Exercise goal >> Reproduce the entries word for word but drop every picture.

Working data >>
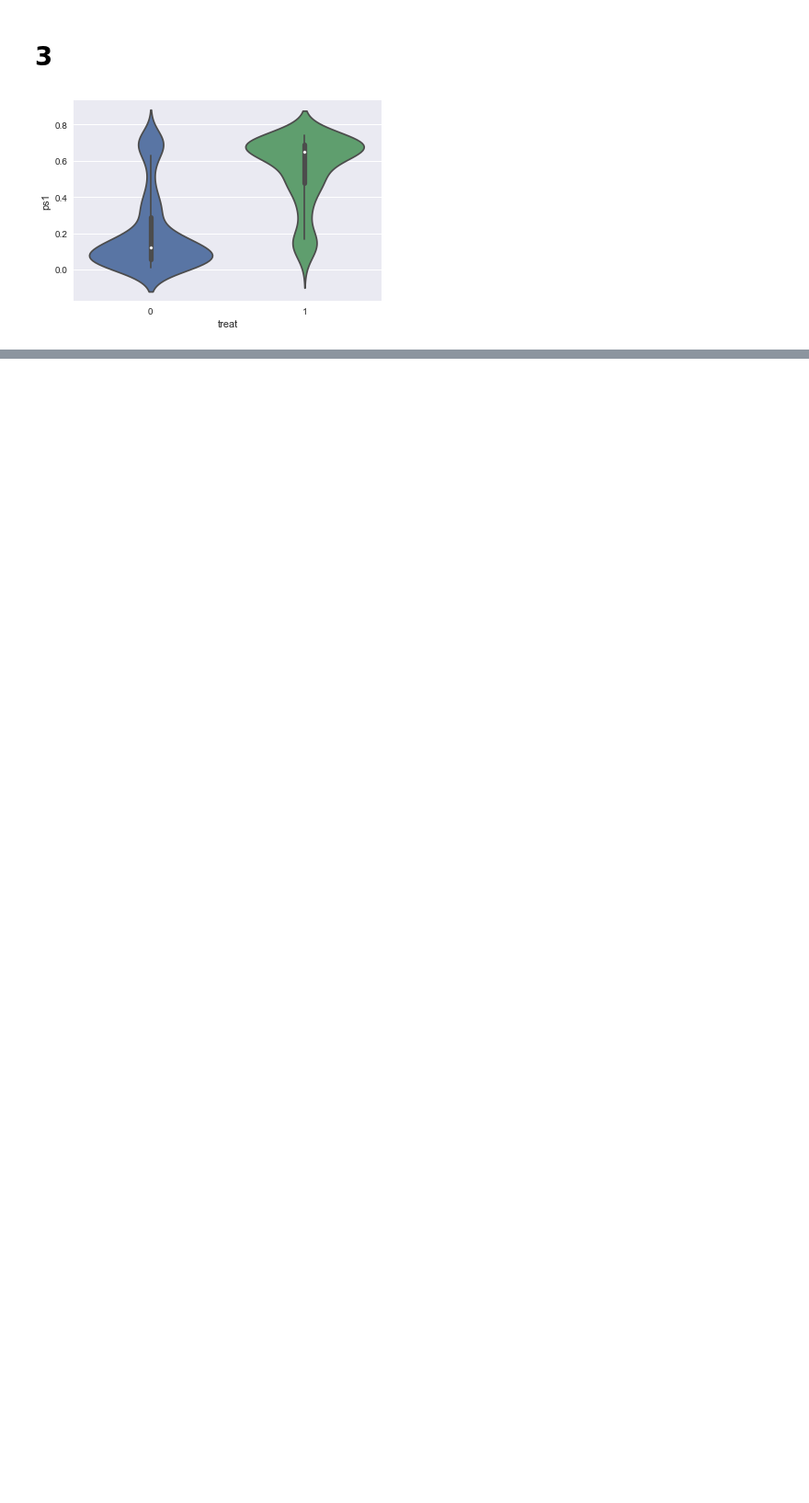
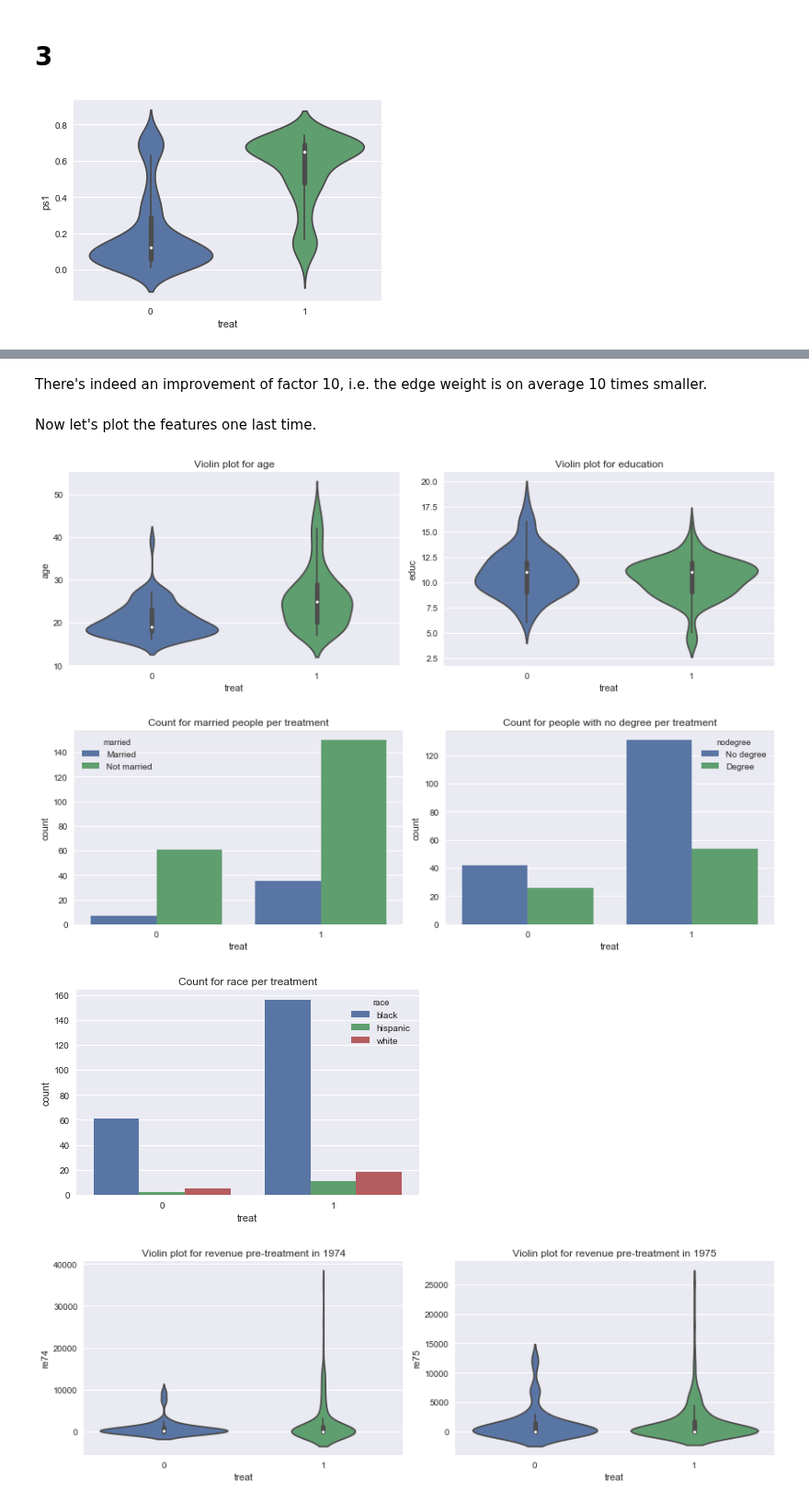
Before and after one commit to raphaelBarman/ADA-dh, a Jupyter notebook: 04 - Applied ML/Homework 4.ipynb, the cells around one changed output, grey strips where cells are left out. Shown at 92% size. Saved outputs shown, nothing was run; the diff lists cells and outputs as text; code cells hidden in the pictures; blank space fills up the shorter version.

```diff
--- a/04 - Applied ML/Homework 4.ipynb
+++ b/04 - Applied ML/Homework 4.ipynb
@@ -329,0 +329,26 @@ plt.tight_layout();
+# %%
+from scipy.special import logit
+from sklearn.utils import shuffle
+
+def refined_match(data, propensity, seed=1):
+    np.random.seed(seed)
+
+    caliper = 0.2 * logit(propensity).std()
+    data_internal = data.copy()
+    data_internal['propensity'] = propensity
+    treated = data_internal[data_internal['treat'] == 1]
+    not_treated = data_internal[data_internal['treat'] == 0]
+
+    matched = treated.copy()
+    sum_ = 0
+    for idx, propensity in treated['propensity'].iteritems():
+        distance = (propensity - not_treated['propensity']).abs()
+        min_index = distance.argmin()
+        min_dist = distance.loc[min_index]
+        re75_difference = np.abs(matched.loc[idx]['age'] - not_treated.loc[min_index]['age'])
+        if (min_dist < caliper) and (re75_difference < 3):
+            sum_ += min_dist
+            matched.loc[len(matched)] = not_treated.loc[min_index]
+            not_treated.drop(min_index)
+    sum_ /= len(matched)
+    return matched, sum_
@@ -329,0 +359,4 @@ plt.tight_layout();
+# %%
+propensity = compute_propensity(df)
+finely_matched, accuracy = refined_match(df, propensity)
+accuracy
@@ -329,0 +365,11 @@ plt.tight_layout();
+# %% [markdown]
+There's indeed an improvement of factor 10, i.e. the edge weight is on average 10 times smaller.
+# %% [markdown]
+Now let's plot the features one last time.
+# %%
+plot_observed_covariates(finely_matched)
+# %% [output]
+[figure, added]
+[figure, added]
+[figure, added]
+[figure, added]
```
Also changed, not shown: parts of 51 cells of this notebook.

Result for this exercise >>
Before and after one commit to raphaelBarman/ADA-dh, a Jupyter notebook: 04 - Applied ML/Homework 4.ipynb, the cells around one changed output, grey strips where cells are left out. Shown at 92% size. Saved outputs shown, nothing was run; the diff lists cells and outputs as text; code cells hidden in the pictures; blank space fills up the shorter version.

```diff
--- a/04 - Applied ML/Homework 4.ipynb
+++ b/04 - Applied ML/Homework 4.ipynb
@@ -329,0 +329,26 @@ plt.tight_layout();
+# %%
+from scipy.special import logit
+from sklearn.utils import shuffle
+
+def refined_match(data, propensity, seed=1):
+    np.random.seed(seed)
+
+    caliper = 0.2 * logit(propensity).std()
+    data_internal = data.copy()
+    data_internal['propensity'] = propensity
+    treated = data_internal[data_internal['treat'] == 1]
+    not_treated = data_internal[data_internal['treat'] == 0]
+
+    matched = treated.copy()
+    sum_ = 0
+    for idx, propensity in treated['propensity'].iteritems():
+        distance = (propensity - not_treated['propensity']).abs()
+        min_index = distance.argmin()
+        min_dist = distance.loc[min_index]
+        re75_difference = np.abs(matched.loc[idx]['age'] - not_treated.loc[min_index]['age'])
+        if (min_dist < caliper) and (re75_difference < 3):
+            sum_ += min_dist
+            matched.loc[len(matched)] = not_treated.loc[min_index]
+            not_treated.drop(min_index)
+    sum_ /= len(matched)
+    return matched, sum_
@@ -329,0 +359,4 @@ plt.tight_layout();
+# %%
+propensity = compute_propensity(df)
+finely_matched, accuracy = refined_match(df, propensity)
+accuracy
@@ -329,0 +365,11 @@ plt.tight_layout();
+# %% [markdown]
+There's indeed an improvement of factor 10, i.e. the edge weight is on average 10 times smaller.
+# %% [markdown]
+Now let's plot the features one last time.
+# %%
+plot_observed_covariates(finely_matched)
+# %% [output]
+[figure, added]
+[figure, added]
+[figure, added]
+[figure, added]
```
Also changed, not shown: parts of 51 cells of this notebook.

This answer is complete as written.